Learn tricks and techniques to successful grant writing

Over $2.6 billion in non-equity position federal dollars are available annually exclusively for research and development of new and novel technologies through competitive Small Business Innovation Research (SBIR) and Small Business Technology Transfer (STTR) grants. But how do you gain access to these grants to assist your business?

 Learn nuances and techniques for winning SBIR or STTR grants by attending the workshop “Write to Win,” Thursday, September 18, 2012 from 8:00 am to 4:30 pm in Sandy, Utah.

 Sponsored by the Utah Science, Technology and Research (USTAR) SBIR-STTR Assistance Center (SSAC) and Salt Lake Community College – Miller Campus, and funded in part by a grant with the U.S. Small Business Administration, this all day event will be led by Larry Shaw, who has nearly four decades of grant writing experience and a success rate more than 80 percent.

 “This is an opportunity for Utah’s technology small businesses to learn how to write winning proposals and is for anyone who has participated in the SBIR-STTR program, or anyone who is thinking about participating,” said Mary Cardon, manager of USTAR’s SBIR-STTR Assistance Center. “These eight hours will provide a foundation companies can use with Phase I or Phase II applications and with any participating agency moving forward.”

 Small business technology entrepreneurs will gain a step by step understanding of the processes and techniques for planning and writing successful SBIR and STTR grant proposals. Participants will receive a free reading and critique of any SBIR-STTR proposal within six months of the workshop, a $400 value.

 Cardon said the SBIR-STTR program is extremely competitive as it takes no equity in companies and there is no payback of funds. Companies are first awarded a Phase I grant when their technology meets a specific need of one of 11 participating agencies. Phase I grants determine the scientific, technical, and commercial merit and feasibility of ideas submitted under the SBIR or STTR program with awards typically at $150,000 in size over a period of six to nine months. Successful Phase I companies are invited to submit for Phase II awards, which are up to $1 million in size over a period of 24 months.

 “The workshop will break down the proposal process into seven components with complementary hands on work and samples for reference,” says Cardon. “Participants are encouraged to bring their business plan and any white papers or writings on their respective product or concept to maximize the learning process for themselves and their company.”

 Workshop topics include:

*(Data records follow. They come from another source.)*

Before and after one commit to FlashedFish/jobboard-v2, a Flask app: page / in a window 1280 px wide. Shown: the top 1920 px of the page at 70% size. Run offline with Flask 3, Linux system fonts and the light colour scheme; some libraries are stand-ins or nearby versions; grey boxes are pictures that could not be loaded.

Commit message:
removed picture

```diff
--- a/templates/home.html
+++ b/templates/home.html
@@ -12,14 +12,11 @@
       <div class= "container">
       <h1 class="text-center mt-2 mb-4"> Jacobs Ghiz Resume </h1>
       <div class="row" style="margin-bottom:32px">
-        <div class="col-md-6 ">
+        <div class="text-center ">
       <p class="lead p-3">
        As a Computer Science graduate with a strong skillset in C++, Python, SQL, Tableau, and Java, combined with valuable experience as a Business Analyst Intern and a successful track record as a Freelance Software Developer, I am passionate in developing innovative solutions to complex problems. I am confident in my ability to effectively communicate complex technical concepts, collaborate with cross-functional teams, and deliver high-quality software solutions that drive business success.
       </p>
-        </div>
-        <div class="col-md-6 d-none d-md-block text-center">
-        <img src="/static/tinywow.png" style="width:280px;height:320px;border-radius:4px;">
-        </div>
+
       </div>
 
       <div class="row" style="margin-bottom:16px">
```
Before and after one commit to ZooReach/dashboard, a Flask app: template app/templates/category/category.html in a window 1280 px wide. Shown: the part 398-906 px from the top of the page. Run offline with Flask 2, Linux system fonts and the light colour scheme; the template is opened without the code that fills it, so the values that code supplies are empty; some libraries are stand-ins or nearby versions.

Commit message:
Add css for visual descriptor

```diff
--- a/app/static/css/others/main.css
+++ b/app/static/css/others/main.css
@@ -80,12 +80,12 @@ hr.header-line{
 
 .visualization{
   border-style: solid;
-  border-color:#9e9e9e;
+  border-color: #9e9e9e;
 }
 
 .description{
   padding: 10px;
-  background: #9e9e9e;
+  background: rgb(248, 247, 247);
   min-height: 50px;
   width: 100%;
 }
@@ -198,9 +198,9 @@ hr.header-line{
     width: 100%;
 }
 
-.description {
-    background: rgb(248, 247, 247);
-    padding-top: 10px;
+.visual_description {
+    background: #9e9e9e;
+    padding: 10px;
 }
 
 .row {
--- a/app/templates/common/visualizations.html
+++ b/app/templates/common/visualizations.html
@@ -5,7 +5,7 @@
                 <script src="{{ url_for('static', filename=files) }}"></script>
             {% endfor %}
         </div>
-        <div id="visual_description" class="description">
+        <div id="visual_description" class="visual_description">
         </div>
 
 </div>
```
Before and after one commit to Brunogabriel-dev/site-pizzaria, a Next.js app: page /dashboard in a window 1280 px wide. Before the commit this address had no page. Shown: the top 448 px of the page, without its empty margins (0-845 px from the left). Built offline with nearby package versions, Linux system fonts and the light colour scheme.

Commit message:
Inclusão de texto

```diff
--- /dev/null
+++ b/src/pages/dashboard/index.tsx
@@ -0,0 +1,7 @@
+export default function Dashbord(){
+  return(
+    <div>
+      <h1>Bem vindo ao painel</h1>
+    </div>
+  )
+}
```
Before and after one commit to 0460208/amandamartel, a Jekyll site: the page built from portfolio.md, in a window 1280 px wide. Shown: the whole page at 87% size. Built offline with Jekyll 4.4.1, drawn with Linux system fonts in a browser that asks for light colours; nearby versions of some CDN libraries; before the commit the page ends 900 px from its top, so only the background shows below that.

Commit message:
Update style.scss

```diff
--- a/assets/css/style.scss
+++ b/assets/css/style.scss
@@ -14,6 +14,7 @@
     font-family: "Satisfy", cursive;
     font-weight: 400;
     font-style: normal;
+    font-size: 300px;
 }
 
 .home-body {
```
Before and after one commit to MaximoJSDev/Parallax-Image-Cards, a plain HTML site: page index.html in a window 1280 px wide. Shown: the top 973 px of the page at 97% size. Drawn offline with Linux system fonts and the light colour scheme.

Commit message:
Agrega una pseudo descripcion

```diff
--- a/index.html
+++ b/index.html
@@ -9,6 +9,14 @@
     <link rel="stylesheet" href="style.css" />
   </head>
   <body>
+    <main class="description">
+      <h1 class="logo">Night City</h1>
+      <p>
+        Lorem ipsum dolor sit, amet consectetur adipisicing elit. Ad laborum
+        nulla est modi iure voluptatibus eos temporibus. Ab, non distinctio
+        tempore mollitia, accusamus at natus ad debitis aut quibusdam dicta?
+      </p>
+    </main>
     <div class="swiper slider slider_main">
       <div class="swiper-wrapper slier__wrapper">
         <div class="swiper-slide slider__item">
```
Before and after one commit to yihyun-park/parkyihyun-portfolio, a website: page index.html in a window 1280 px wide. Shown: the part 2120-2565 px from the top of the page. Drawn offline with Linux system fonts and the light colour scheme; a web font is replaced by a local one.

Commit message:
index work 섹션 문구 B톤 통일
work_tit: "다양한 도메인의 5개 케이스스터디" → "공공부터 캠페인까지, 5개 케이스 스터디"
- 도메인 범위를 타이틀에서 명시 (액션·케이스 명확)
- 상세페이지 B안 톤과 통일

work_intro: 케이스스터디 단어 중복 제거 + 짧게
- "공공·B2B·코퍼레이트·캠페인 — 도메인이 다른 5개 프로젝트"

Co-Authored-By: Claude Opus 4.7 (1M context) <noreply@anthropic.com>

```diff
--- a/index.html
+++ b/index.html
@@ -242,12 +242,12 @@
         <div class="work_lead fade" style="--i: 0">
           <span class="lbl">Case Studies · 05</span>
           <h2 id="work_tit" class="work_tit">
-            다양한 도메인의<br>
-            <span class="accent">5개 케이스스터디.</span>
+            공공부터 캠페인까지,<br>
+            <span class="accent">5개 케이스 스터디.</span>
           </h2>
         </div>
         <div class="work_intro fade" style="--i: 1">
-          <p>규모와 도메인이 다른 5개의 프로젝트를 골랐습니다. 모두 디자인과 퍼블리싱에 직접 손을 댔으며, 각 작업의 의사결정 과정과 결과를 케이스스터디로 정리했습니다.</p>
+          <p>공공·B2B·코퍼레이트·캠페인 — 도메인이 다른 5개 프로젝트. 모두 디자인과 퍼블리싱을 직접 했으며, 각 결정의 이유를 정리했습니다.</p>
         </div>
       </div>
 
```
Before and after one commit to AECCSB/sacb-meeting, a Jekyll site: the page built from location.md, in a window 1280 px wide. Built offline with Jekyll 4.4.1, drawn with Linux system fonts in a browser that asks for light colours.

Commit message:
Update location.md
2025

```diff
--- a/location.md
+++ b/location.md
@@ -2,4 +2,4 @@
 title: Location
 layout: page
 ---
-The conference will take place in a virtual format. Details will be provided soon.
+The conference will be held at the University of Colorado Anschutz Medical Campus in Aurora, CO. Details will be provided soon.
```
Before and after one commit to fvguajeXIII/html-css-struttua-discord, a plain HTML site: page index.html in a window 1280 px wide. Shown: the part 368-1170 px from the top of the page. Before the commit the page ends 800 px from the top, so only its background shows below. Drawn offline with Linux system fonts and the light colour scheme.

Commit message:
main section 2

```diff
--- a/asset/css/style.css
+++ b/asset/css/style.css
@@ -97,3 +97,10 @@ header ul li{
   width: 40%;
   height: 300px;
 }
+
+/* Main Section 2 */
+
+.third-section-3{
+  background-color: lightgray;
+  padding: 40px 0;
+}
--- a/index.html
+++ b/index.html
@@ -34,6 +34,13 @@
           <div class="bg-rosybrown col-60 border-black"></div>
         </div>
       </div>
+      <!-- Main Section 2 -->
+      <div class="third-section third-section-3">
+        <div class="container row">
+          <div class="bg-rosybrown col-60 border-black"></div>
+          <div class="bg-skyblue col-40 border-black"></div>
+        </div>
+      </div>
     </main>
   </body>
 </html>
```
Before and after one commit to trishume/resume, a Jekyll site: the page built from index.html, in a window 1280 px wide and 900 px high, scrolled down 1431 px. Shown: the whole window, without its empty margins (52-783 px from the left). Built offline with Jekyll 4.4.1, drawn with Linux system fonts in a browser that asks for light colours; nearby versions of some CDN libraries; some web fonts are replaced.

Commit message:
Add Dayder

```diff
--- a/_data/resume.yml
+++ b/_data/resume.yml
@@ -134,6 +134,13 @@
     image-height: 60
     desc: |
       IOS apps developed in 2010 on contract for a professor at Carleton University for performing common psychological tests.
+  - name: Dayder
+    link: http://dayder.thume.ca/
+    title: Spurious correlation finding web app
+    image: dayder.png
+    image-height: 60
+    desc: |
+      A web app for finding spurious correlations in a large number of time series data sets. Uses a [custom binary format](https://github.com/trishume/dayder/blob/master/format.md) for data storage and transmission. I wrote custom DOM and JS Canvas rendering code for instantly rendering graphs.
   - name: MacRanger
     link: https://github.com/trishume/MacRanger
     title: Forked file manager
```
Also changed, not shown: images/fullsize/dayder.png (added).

  • Innovation/ Concept Identification and Development
  • Research and Prepare Supporting Data
  • Writing the Proposal – Following the Guidelines and Preparing an Outline
  • Description of Common Research Proposal Components
  • Commercialization Strategy
  • Budget and Budget Narrative
  • Writing the Proposal Abstract/ Summary

 The workshop will be held at Salt Lake Community College Miller Free Enterprise Center (MFEC) in room 203. The address for the center is 9750 South 300 West Sandy, UT 84070. The cost for SBIR-STTR Assistance Center clients is $100 or $150 per person for all others and includes breakfast, lunch, snack and free parking.

 For more information or to print the registration form, visit http://www.innovationutah.com/sbir/workshops/